5. You can be a good friend to other people. This may sound simplistic, but many people in active addiction have only been told all the ways that they failed in their relationships – for years. It can be an incredible moment when you realize that you are not the person you once were and that you can be a positive part of other people’s lives.

6. Showing up is pretty much everything. Going to 12-Step meetings even when they begin to feel monotonous and irritating, going to your doctors’ appointments to continue mental health treatment even when it feels like it’s not working, going to therapy and holistic treatments – just continuing to show up to these things even when your heart isn’t in it is a huge part of building a strong foundation for yourself in recovery.

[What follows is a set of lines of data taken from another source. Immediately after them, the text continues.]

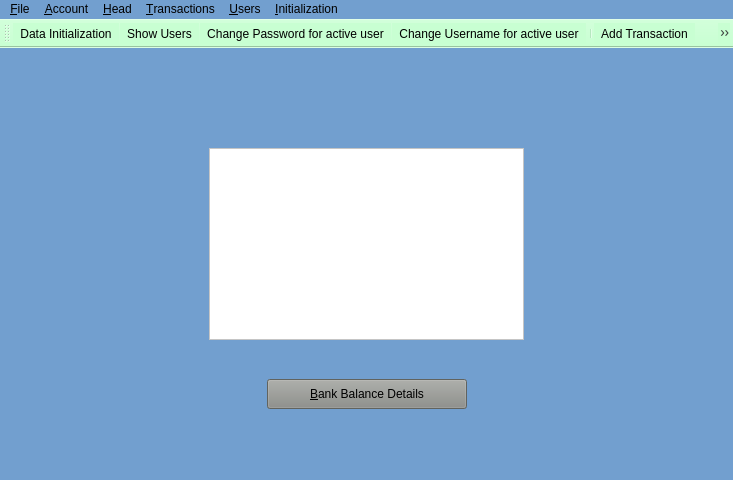
Above: ui_files/home.ui from mosleuddin/ExpenseTracker before the change. Below: the same form after it.
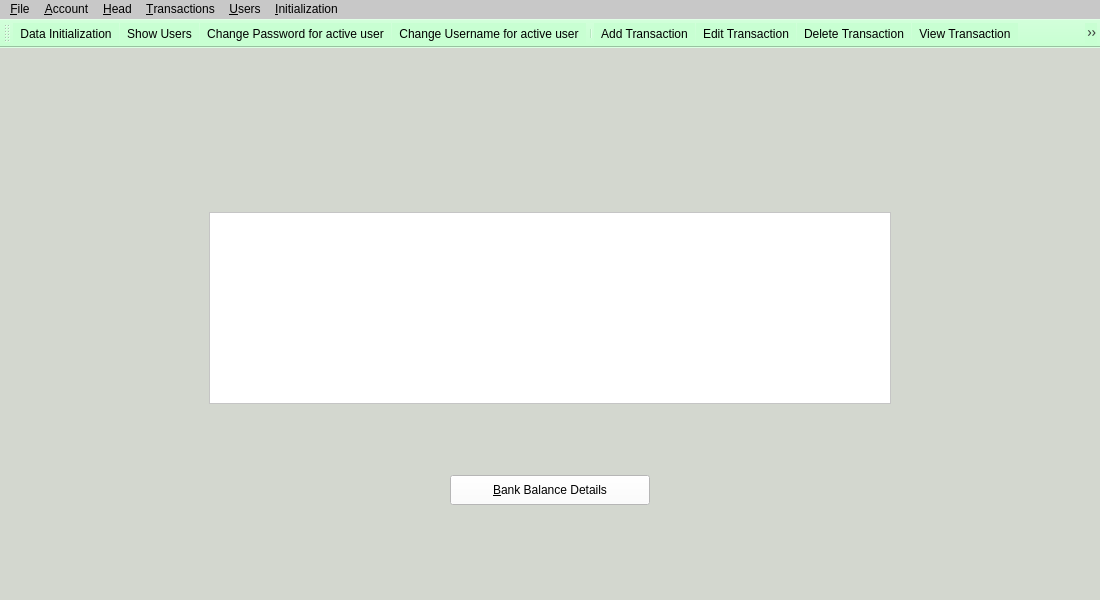
That is the form after the change. Icons and pictures are not drawn.

What changed in the file:
```diff
--- a/ui_files/home.ui
+++ b/ui_files/home.ui
@@ -9,10 +9,16 @@
    <rect>
     <x>0</x>
     <y>0</y>
-    <width>733</width>
-    <height>480</height>
+    <width>1100</width>
+    <height>600</height>
    </rect>
   </property>
+  <property name="sizePolicy">
+   <sizepolicy hsizetype="Fixed" vsizetype="Fixed">
+    <horstretch>0</horstretch>
+    <verstretch>0</verstretch>
+   </sizepolicy>
+  </property>
   <property name="font">
    <font>
     <pointsize>10</pointsize>
@@ -26,8 +32,7 @@
     <normaloff>:/icons/expense_tracker_sm.png</normaloff>:/icons/expense_tracker_sm.png</iconset>
   </property>
   <property name="styleSheet">
-   <string notr="true">background-color: rgb(114, 159, 207);
-</string>
+   <string notr="true">background-color: rgb(211, 215, 207);</string>
   </property>
   <widget class="QWidget" name="centralwidget">
    <layout class="QGridLayout" name="gridLayout">
@@ -187,7 +192,8 @@
          <font/>
         </property>
         <property name="styleSheet">
-         <string notr="true">background-color: rgb(136, 138, 133);</string>
+         <string notr="true">background-color: rgb(255, 255, 255);
+border-color: rgb(64, 107, 191);</string>
         </property>
         <property name="text">
          <string>&amp;Bank Balance Details</string>
@@ -233,10 +239,13 @@
     <rect>
      <x>0</x>
      <y>0</y>
-     <width>733</width>
+     <width>1100</width>
      <height>23</height>
     </rect>
    </property>
+   <property name="styleSheet">
+    <string notr="true">background-color: rgb(200, 200, 200);</string>
+   </property>
    <widget class="QMenu" name="menu_File">
     <property name="title">
      <string>&amp;File</string>
```
Left out of the diff: 35 changed lines with no effect on the pictures.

7. Sobriety is not boring. By choosing to commit to recovery, you are not choosing to sit on the couch and watch TV for the rest of your life in order to avoid coming into contact with drugs or alcohol or any stressful situations that could cause you to relapse. Your recovery can be everything and anything you make of it. You can begin a new career, travel, start your own business, accomplish something in your art or hobby that you’ve always wanted to do, or just explore your options and spend time with your family. Without the use of drugs and alcohol, you will have the clarity of mind, emotional balance, and finances to do pretty much anything that comes your way, and that is not boring at all.

What are your expectations of your life in recovery? What did you think would happen when you stopped drinking and getting high, and how have you been surprised?

Since joining the Townsend content team, Shlomo has become a thought leader in the addiction field. He is a Seinfeld junkie, a recovering Twitter fanatic, and a sports expert. He enjoys milk shakes and beautiful views from rooftops.